Your goal:
What follows is a set of entries; retype all of them exactly.

++++ Record extracts

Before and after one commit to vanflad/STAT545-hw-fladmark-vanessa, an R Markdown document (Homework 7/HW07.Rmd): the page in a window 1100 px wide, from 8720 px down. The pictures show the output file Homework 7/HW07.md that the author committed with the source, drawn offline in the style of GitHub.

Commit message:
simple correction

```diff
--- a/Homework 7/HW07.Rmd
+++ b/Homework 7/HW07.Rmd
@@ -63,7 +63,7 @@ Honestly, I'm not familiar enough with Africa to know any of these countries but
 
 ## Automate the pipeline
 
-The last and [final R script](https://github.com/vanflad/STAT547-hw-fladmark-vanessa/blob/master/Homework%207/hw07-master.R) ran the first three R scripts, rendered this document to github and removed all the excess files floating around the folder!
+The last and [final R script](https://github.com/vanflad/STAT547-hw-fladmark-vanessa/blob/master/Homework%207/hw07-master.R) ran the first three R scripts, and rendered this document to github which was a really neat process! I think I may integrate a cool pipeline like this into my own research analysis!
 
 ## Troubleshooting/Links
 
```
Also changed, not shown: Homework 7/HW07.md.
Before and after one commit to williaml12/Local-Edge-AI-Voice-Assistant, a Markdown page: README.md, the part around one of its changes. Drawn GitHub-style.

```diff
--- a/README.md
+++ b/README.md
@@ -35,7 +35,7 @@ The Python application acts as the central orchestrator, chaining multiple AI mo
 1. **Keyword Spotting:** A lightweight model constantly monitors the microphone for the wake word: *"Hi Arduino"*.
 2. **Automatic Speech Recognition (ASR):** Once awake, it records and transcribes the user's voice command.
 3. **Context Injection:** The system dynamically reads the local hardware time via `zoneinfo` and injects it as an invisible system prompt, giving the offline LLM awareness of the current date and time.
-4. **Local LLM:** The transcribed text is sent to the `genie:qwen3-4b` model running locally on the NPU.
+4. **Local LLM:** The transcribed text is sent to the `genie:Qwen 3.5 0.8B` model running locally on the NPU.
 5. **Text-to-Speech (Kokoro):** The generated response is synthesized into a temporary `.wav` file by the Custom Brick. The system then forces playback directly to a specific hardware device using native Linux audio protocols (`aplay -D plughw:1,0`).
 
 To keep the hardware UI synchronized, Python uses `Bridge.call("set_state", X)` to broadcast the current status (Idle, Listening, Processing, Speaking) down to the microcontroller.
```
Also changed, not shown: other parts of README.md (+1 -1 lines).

++++++++

Result for this task:
Before and after one commit to vanflad/STAT545-hw-fladmark-vanessa, an R Markdown document (Homework 7/HW07.Rmd): the page in a window 1100 px wide, from 8720 px down. The pictures show the output file Homework 7/HW07.md that the author committed with the source, drawn offline in the style of GitHub.

Commit message:
simple correction

```diff
--- a/Homework 7/HW07.Rmd
+++ b/Homework 7/HW07.Rmd
@@ -63,7 +63,7 @@ Honestly, I'm not familiar enough with Africa to know any of these countries but
 
 ## Automate the pipeline
 
-The last and [final R script](https://github.com/vanflad/STAT547-hw-fladmark-vanessa/blob/master/Homework%207/hw07-master.R) ran the first three R scripts, rendered this document to github and removed all the excess files floating around the folder!
+The last and [final R script](https://github.com/vanflad/STAT547-hw-fladmark-vanessa/blob/master/Homework%207/hw07-master.R) ran the first three R scripts, and rendered this document to github which was a really neat process! I think I may integrate a cool pipeline like this into my own research analysis!
 
 ## Troubleshooting/Links
 
```
Also changed, not shown: Homework 7/HW07.md.
Before and after one commit to williaml12/Local-Edge-AI-Voice-Assistant, a Markdown page: README.md, the part around one of its changes. Drawn GitHub-style.

```diff
--- a/README.md
+++ b/README.md
@@ -35,7 +35,7 @@ The Python application acts as the central orchestrator, chaining multiple AI mo
 1. **Keyword Spotting:** A lightweight model constantly monitors the microphone for the wake word: *"Hi Arduino"*.
 2. **Automatic Speech Recognition (ASR):** Once awake, it records and transcribes the user's voice command.
 3. **Context Injection:** The system dynamically reads the local hardware time via `zoneinfo` and injects it as an invisible system prompt, giving the offline LLM awareness of the current date and time.
-4. **Local LLM:** The transcribed text is sent to the `genie:qwen3-4b` model running locally on the NPU.
+4. **Local LLM:** The transcribed text is sent to the `genie:Qwen 3.5 0.8B` model running locally on the NPU.
 5. **Text-to-Speech (Kokoro):** The generated response is synthesized into a temporary `.wav` file by the Custom Brick. The system then forces playback directly to a specific hardware device using native Linux audio protocols (`aplay -D plughw:1,0`).
 
 To keep the hardware UI synchronized, Python uses `Bridge.call("set_state", X)` to broadcast the current status (Idle, Listening, Processing, Speaking) down to the microcontroller.
```
Also changed, not shown: other parts of README.md (+1 -1 lines).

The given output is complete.